- **Input material**:

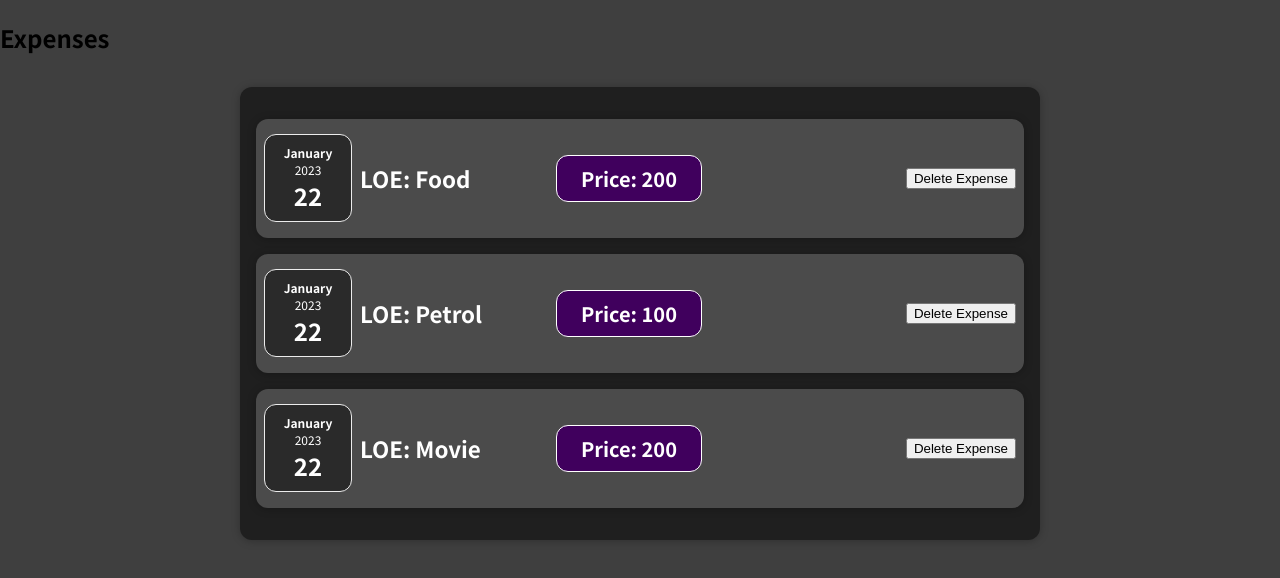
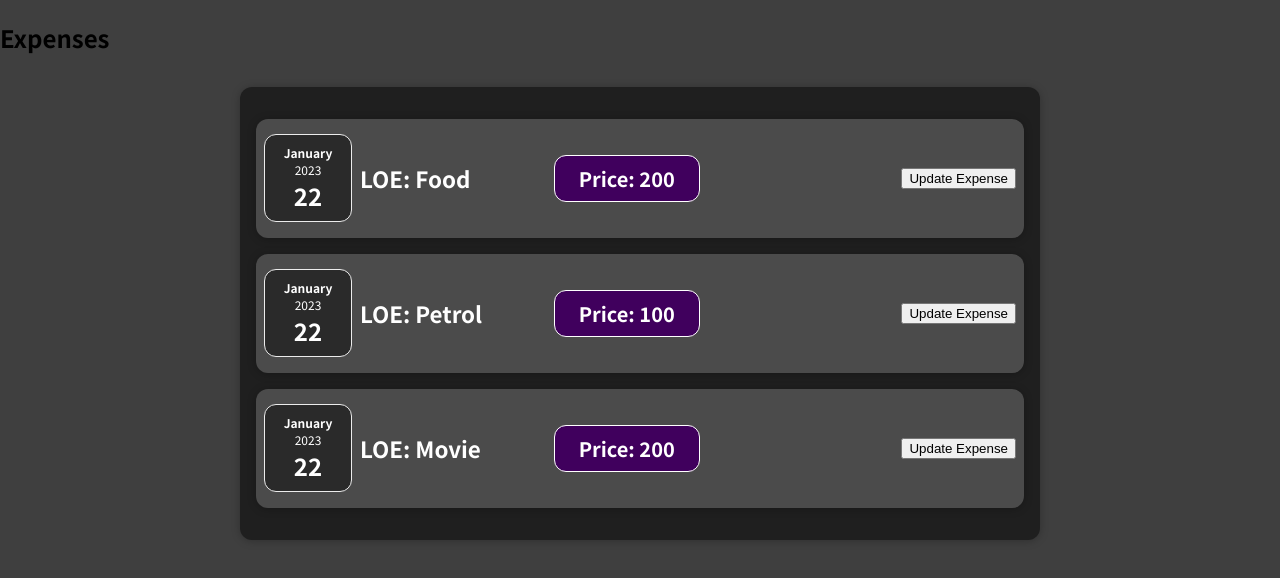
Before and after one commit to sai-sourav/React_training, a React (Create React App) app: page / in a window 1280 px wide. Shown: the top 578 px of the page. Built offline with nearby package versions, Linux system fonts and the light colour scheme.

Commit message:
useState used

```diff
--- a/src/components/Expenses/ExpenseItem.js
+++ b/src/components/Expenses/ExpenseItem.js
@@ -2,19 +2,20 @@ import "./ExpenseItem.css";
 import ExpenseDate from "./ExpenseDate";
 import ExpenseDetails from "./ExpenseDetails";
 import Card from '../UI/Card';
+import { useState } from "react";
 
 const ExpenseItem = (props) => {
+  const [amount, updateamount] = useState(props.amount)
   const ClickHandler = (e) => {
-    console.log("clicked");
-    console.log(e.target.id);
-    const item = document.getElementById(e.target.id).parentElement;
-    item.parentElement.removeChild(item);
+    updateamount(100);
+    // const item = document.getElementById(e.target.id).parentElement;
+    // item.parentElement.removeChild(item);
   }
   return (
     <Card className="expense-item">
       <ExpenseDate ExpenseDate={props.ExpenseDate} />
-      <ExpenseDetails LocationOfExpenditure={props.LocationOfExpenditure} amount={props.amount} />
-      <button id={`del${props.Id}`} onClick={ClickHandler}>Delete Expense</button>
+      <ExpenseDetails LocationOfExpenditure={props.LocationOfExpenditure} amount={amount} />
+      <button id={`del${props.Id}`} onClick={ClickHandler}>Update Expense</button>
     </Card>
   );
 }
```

- **Task statement**:
Gather, from the listing above, every line carrying the word "ExpenseItem".

- **Solution for this exercise**:
--- a/src/components/Expenses/ExpenseItem.js
+++ b/src/components/Expenses/ExpenseItem.js
@@ -2,19 +2,20 @@ import "./ExpenseItem.css";
 const ExpenseItem = (props) => {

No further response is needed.